◆ **Task instructions**:
Copy the data that follows exactly as it is, excluding all pictures.
◆ ◆ ◆ ◆ ◆
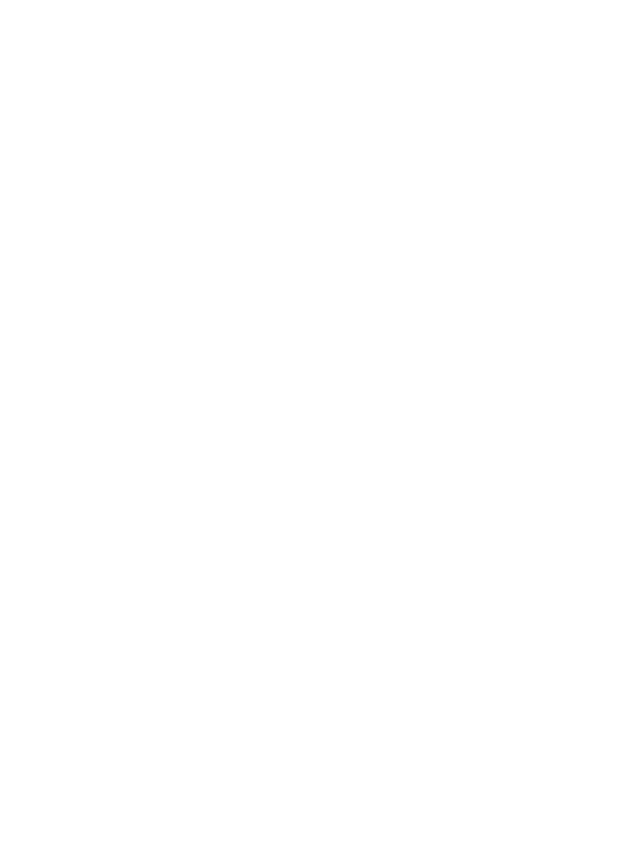
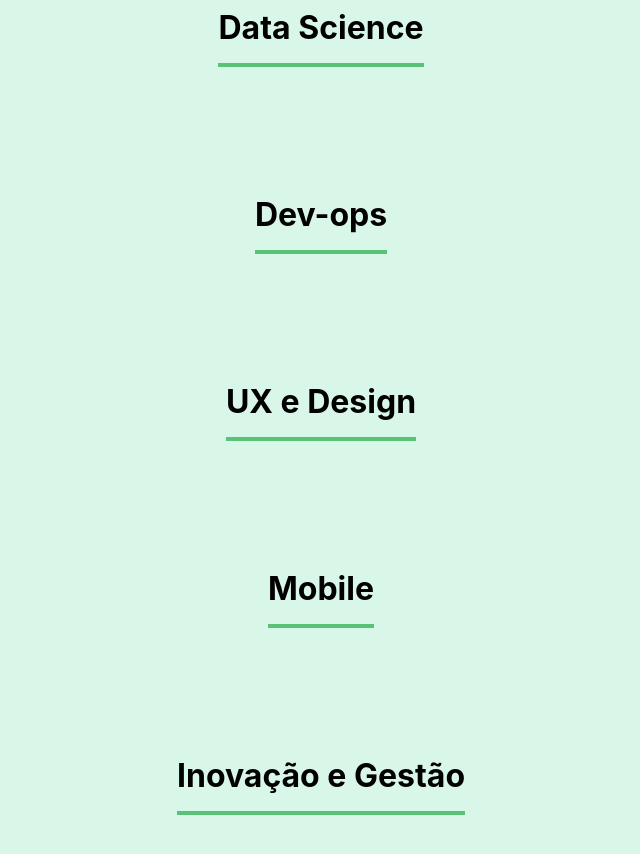
Before and after one commit to ogustavoalves/Curso-React-Alura, a React (Create React App) app: page / in a window 1280 px wide. Shown: the part 1940-2794 px from the top of the page, without its empty margins (319-959 px from the left). Before the commit the page ends 1510 px from the top, so only its background shows below. Built offline with nearby package versions, Linux system fonts and the light colour scheme.

Commit message:
create the "time" component

```diff
--- a/src/App.js
+++ b/src/App.js
@@ -1,12 +1,32 @@
+import { useState } from 'react';
 import './App.css';
 import Banner from  './componentes/Banner';
 import Forumulario from './componentes/Formulario';
+import Time from './componentes/Time';
 
 function App() {
+
+  const [colaboradores, setColaboradores] = useState([])
+
+  const aoNovoColaboradorAdicionado = (colaborador) => {
+    console.log(colaborador)
+    setColaboradores([...colaboradores, colaborador])
+  }
+
+
+
   return (
     <div className="App">
       <Banner/>
-      <Forumulario/>
+      <Forumulario aoColaboradorCadastrado={colaborador => aoNovoColaboradorAdicionado(colaborador)}/>
+      <Time nome="Programação"/>
+      <Time nome="Front-end"/>
+      <Time nome="Data Science"/>
+      <Time nome="Dev-ops"/>
+      <Time nome="UX e Design"/>
+      <Time nome="Mobile"/>
+      <Time nome="Inovação e Gestão"/>
+
     </div>
   );
 }
--- a/src/componentes/CampoTexto/index.js
+++ b/src/componentes/CampoTexto/index.js
@@ -1,11 +1,14 @@
 import './CampoTexto.css'
+const CampoTexto = (props) => {
 
-const CampoTexto = (props) => {
+    const aoDigitado = (evento) => {
+        props.aoAlterado(evento.target.value)
+    }
 
     return (
         <div className="campo-texto">
             <label>{props.label}</label>
-            <input required={props.obrigatorio} placeholder={props.placeholder} />
+            <input value={props.valor} onChange={aoDigitado} required={props.obrigatorio} placeholder={props.placeholder} />
         </div>
     )
 }
--- a/src/componentes/Formulario/index.js
+++ b/src/componentes/Formulario/index.js
@@ -1,9 +1,10 @@
+import { useState } from "react";
 import Botao from "../../Botao";
 import CampoTexto from "../CampoTexto";
 import ListaSuspensa from "../ListaSuspensa";
 import "./Formulario.css";
 
-const Forumulario = () => {
+const Forumulario = (props) => {
   const times = [
     'Programação',
     'Front-End',
@@ -13,19 +14,52 @@
     'Inovação e Gestão'
   ]
 
+  const [nome, setNome] = useState ('')
+  const [cargo, setCargo] = useState ('')
+  const [imagem, setImagem] = useState ('')
+  const [time, setTime] = useState ('')
+
   const aoSalvar = (evento) => {
     evento.preventDefault()
-    console.log('Form submetido')
+    props.aoColaboradorCadastrado({
+      nome,
+      cargo,
+      imagem,
+      time
+    })
   }
 
   return (
     <section className="formulario">
       <form onSubmit={aoSalvar}>
         <h2>Prencha os dados para criar o card do colaborador</h2>
-        <CampoTexto obrigatorio={true} label="Nome" placeholder="Digite seu nome" />
-        <CampoTexto obrigatorio={true} label="Cargo" placeholder="Digite seu cargo" />
-        <CampoTexto  label="Imagem" placeholder="Digite o endereço da imagem" />
-        <ListaSuspensa obrigatorio={true} label="Time" itens={times}/>
+        <CampoTexto
+          obrigatorio={true}
+          label="Nome"
+          placeholder="Digite seu nome"
+          valor={nome}
+          aoAlterado={valor => setNome(valor)}
+         />
+        <CampoTexto
+          obrigatorio={true}
+          label="Cargo"
+          placeholder="Digite seu cargo"
+          valor={cargo}
+          aoAlterado={valor => setCargo(valor)}
+        />
+        <CampoTexto
+          label="Imagem"
+          placeholder="Digite o endereço da imagem"
+          valor={imagem}
+          aoAlterado={valor => setImagem(valor)}
+        />
+        <ListaSuspensa
+        obrigatorio={true}
+        label="Time"
+        itens={times}
+        valor={time}
+        aoAlterado={valor => setTime(valor)}
+        />
         <Botao>
           Criar Card
         </Botao>
--- a/src/componentes/ListaSuspensa/index.js
+++ b/src/componentes/ListaSuspensa/index.js
@@ -1,12 +1,12 @@
 import './ListaSuspensa.css'
 
 const ListaSuspensa = (props) => {
-    console.log(props.itens)
+
 
     return (
         <div className='lista-suspensa'>
             <label>{props.label}</label>
-            <select required={props.required}>
+            <select onChange={evento => props.aoAlterado(evento.target.value)} required={props.required} value={props.value}>
                 {props.itens.map(item => <option key={item}>{item}</option>)}
             </select>
         </div>
--- /dev/null
+++ b/src/componentes/Time/Time.css
@@ -0,0 +1,13 @@
+.time {
+    text-align: center;
+    padding: 2em;
+    background-color: #d9f7e9;
+
+}
+
+.time h3 {
+    font-size: 2em;
+    border-bottom: 4px solid #57c278;
+    display: inline-block;
+    padding-bottom: 0.5em;
+}
--- /dev/null
+++ b/src/componentes/Time/index.js
@@ -0,0 +1,12 @@
+import './Time.css';
+
+const Time = (props) => {
+
+    return (
+        <section className='time'>
+            <h3>{props.nome}</h3>
+        </section>
+    )
+}
+
+export default Time
```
◆ ◆ ◆ ◆ ◆
◆ **Solution for this task**:
Before and after one commit to ogustavoalves/Curso-React-Alura, a React (Create React App) app: page / in a window 1280 px wide. Shown: the part 1940-2794 px from the top of the page, without its empty margins (319-959 px from the left). Before the commit the page ends 1510 px from the top, so only its background shows below. Built offline with nearby package versions, Linux system fonts and the light colour scheme.

Commit message:
create the "time" component

```diff
--- a/src/App.js
+++ b/src/App.js
@@ -1,12 +1,32 @@
+import { useState } from 'react';
 import './App.css';
 import Banner from  './componentes/Banner';
 import Forumulario from './componentes/Formulario';
+import Time from './componentes/Time';
 
 function App() {
+
+  const [colaboradores, setColaboradores] = useState([])
+
+  const aoNovoColaboradorAdicionado = (colaborador) => {
+    console.log(colaborador)
+    setColaboradores([...colaboradores, colaborador])
+  }
+
+
+
   return (
     <div className="App">
       <Banner/>
-      <Forumulario/>
+      <Forumulario aoColaboradorCadastrado={colaborador => aoNovoColaboradorAdicionado(colaborador)}/>
+      <Time nome="Programação"/>
+      <Time nome="Front-end"/>
+      <Time nome="Data Science"/>
+      <Time nome="Dev-ops"/>
+      <Time nome="UX e Design"/>
+      <Time nome="Mobile"/>
+      <Time nome="Inovação e Gestão"/>
+
     </div>
   );
 }
--- a/src/componentes/CampoTexto/index.js
+++ b/src/componentes/CampoTexto/index.js
@@ -1,11 +1,14 @@
 import './CampoTexto.css'
+const CampoTexto = (props) => {
 
-const CampoTexto = (props) => {
+    const aoDigitado = (evento) => {
+        props.aoAlterado(evento.target.value)
+    }
 
     return (
         <div className="campo-texto">
             <label>{props.label}</label>
-            <input required={props.obrigatorio} placeholder={props.placeholder} />
+            <input value={props.valor} onChange={aoDigitado} required={props.obrigatorio} placeholder={props.placeholder} />
         </div>
     )
 }
--- a/src/componentes/Formulario/index.js
+++ b/src/componentes/Formulario/index.js
@@ -1,9 +1,10 @@
+import { useState } from "react";
 import Botao from "../../Botao";
 import CampoTexto from "../CampoTexto";
 import ListaSuspensa from "../ListaSuspensa";
 import "./Formulario.css";
 
-const Forumulario = () => {
+const Forumulario = (props) => {
   const times = [
     'Programação',
     'Front-End',
@@ -13,19 +14,52 @@
     'Inovação e Gestão'
   ]
 
+  const [nome, setNome] = useState ('')
+  const [cargo, setCargo] = useState ('')
+  const [imagem, setImagem] = useState ('')
+  const [time, setTime] = useState ('')
+
   const aoSalvar = (evento) => {
     evento.preventDefault()
-    console.log('Form submetido')
+    props.aoColaboradorCadastrado({
+      nome,
+      cargo,
+      imagem,
+      time
+    })
   }
 
   return (
     <section className="formulario">
       <form onSubmit={aoSalvar}>
         <h2>Prencha os dados para criar o card do colaborador</h2>
-        <CampoTexto obrigatorio={true} label="Nome" placeholder="Digite seu nome" />
-        <CampoTexto obrigatorio={true} label="Cargo" placeholder="Digite seu cargo" />
-        <CampoTexto  label="Imagem" placeholder="Digite o endereço da imagem" />
-        <ListaSuspensa obrigatorio={true} label="Time" itens={times}/>
+        <CampoTexto
+          obrigatorio={true}
+          label="Nome"
+          placeholder="Digite seu nome"
+          valor={nome}
+          aoAlterado={valor => setNome(valor)}
+         />
+        <CampoTexto
+          obrigatorio={true}
+          label="Cargo"
+          placeholder="Digite seu cargo"
+          valor={cargo}
+          aoAlterado={valor => setCargo(valor)}
+        />
+        <CampoTexto
+          label="Imagem"
+          placeholder="Digite o endereço da imagem"
+          valor={imagem}
+          aoAlterado={valor => setImagem(valor)}
+        />
+        <ListaSuspensa
+        obrigatorio={true}
+        label="Time"
+        itens={times}
+        valor={time}
+        aoAlterado={valor => setTime(valor)}
+        />
         <Botao>
           Criar Card
         </Botao>
--- a/src/componentes/ListaSuspensa/index.js
+++ b/src/componentes/ListaSuspensa/index.js
@@ -1,12 +1,12 @@
 import './ListaSuspensa.css'
 
 const ListaSuspensa = (props) => {
-    console.log(props.itens)
+
 
     return (
         <div className='lista-suspensa'>
             <label>{props.label}</label>
-            <select required={props.required}>
+            <select onChange={evento => props.aoAlterado(evento.target.value)} required={props.required} value={props.value}>
                 {props.itens.map(item => <option key={item}>{item}</option>)}
             </select>
         </div>
--- /dev/null
+++ b/src/componentes/Time/Time.css
@@ -0,0 +1,13 @@
+.time {
+    text-align: center;
+    padding: 2em;
+    background-color: #d9f7e9;
+
+}
+
+.time h3 {
+    font-size: 2em;
+    border-bottom: 4px solid #57c278;
+    display: inline-block;
+    padding-bottom: 0.5em;
+}
--- /dev/null
+++ b/src/componentes/Time/index.js
@@ -0,0 +1,12 @@
+import './Time.css';
+
+const Time = (props) => {
+
+    return (
+        <section className='time'>
+            <h3>{props.nome}</h3>
+        </section>
+    )
+}
+
+export default Time
```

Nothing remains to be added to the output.